It never got old seeing a turtle. Yes, I think they are the most adorable underwater sea creatures. All of the other fish were amazing to see as well, but seeing a turtle was something else and swimming with them, even better. Out of all the snorkel spots, Anini was my favourite because of the turtle spotting we had there, but Tunnels took the cake with how massive the reef was and how many fish we were able to see there. One day, I want to come back in the summer and maybe see a white tip reef shark on the outer reef of Tunnels. I still haven’t swam with sharks since my trip to the Bahamas and am still terrified of them. But I have a feeling spotting a shark would be ten times more amazing than spotting a turtle.

Me at Tunnels.

Me at Tunnels.

Advertisements
Filed under: Hi Hawaii

About the Author

Posted by

I grew up in the middle of nowhere and now, everywhere is where I want to be. Storytelling is a passion of mine and as I travel from one place to the next, I want to share my awkward adventures and encounters. I love the ocean and the colour blue. Follow along and see the world with me from a "deer in the headlights" perspective.

2 Comments

  1. What you discovered at the Tunnels reef was what we call “drift diving” in the SCUBA world. There are diving locations where there is always a current, so the boat will drop you “upstream” and you drift with the current to the pickup point, where the boat will be waiting for you. You were right not to continue to fight going against the current. That’s the fastest way to become so exhausted you put your safety at risk. 😉

    • Drift diving. I like that. I cannot wait to learn more about diving/snorkelling on my trip to Thailand. Thanks for confirming our doubts of fighting against the current, Cindy!

Leave a Reply

Fill in your details below or click an icon to log in:

WordPress.com Logo

You are commenting using your WordPress.com account. Log Out /  Change )

Google+ photo

You are commenting using your Google+ account. Log Out /  Change )

Twitter picture

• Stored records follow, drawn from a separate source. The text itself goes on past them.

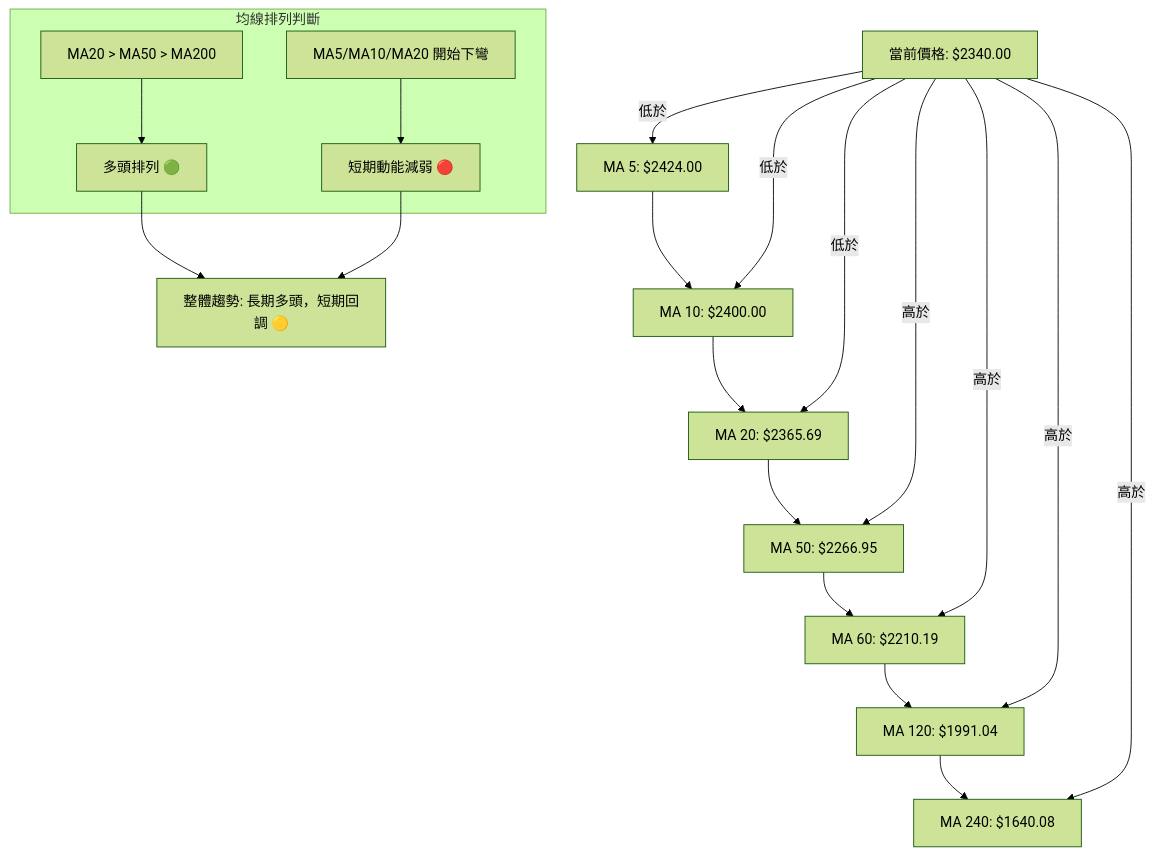
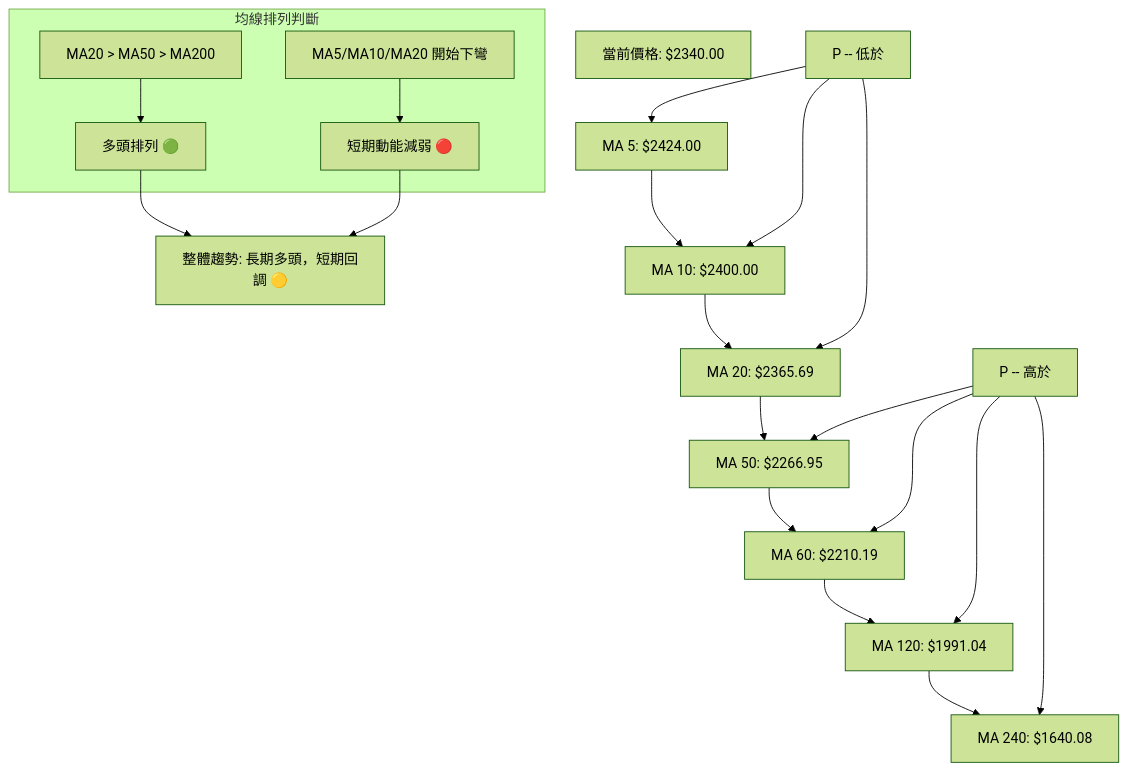
One commit to yennanliu/finance_data changed the sixth of 10 diagrams in ai_gen_report/stock/2330.tw/technical_analysis_2026-06-28_gemini.md. Above: the diagram before and after it, drawn with Mermaid (forest theme). The commit also changed other lines of this file and 2258 other files, not shown here.

First line of the commit message:
chore: backfill Mermaid syntax repair across existing reports

````diff
--- a/ai_gen_report/stock/2330.tw/technical_analysis_2026-06-28_gemini.md
+++ b/ai_gen_report/stock/2330.tw/technical_analysis_2026-06-28_gemini.md
@@ -431,26 +431,26 @@
 ```mermaid
 graph TD
-    P[當前價格: $2340.00]
-    MA5[MA 5: $2424.00] --> MA10[MA 10: $2400.00]
-    MA10 --> MA20[MA 20: $2365.69]
-    MA20 --> MA50[MA 50: $2266.95]
-    MA50 --> MA60[MA 60: $2210.19]
-    MA60 --> MA120[MA 120: $1991.04]
-    MA120 --> MA240[MA 240: $1640.08]
+    P["當前價格: $2340.00"]
+    MA5["MA 5: $2424.00"] --> MA10["MA 10: $2400.00"]
+    MA10 --> MA20["MA 20: $2365.69"]
+    MA20 --> MA50["MA 50: $2266.95"]
+    MA50 --> MA60["MA 60: $2210.19"]
+    MA60 --> MA120["MA 120: $1991.04"]
+    MA120 --> MA240["MA 240: $1640.08"]
 
     subgraph 均線排列判斷
-        DIR1[MA20 > MA50 > MA200] --> Bullish[多頭排列 🟢]
-        DIR2[MA5/MA10/MA20 開始下彎] --> ShortTermWeakness[短期動能減弱 🔴]
+        DIR1["MA20 > MA50 > MA200"] --> Bullish["多頭排列 🟢"]
+        DIR2["MA5/MA10/MA20 開始下彎"] --> ShortTermWeakness["短期動能減弱 🔴"]
     end
 
-    P -- 低於 --> MA5
-    P -- 低於 --> MA10
-    P -- 低於 --> MA20
-    P -- 高於 --> MA50
-    P -- 高於 --> MA60
-    P -- 高於 --> MA120
-    P -- 高於 --> MA240
+    nb1["P -- 低於"] --> MA5
+    nb1["P -- 低於"] --> MA10
+    nb1["P -- 低於"] --> MA20
+    nb2["P -- 高於"] --> MA50
+    nb2["P -- 高於"] --> MA60
+    nb2["P -- 高於"] --> MA120
+    nb2["P -- 高於"] --> MA240
 
-    Bullish --> Overall[整體趨勢: 長期多頭，短期回調 🟡]
+    Bullish --> Overall["整體趨勢: 長期多頭，短期回調 🟡"]
     ShortTermWeakness --> Overall
 ```
````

You are commenting using your Twitter account. Log Out /  Change )

Facebook photo

You are commenting using your Facebook account. Log Out /  Change )

Connecting to %s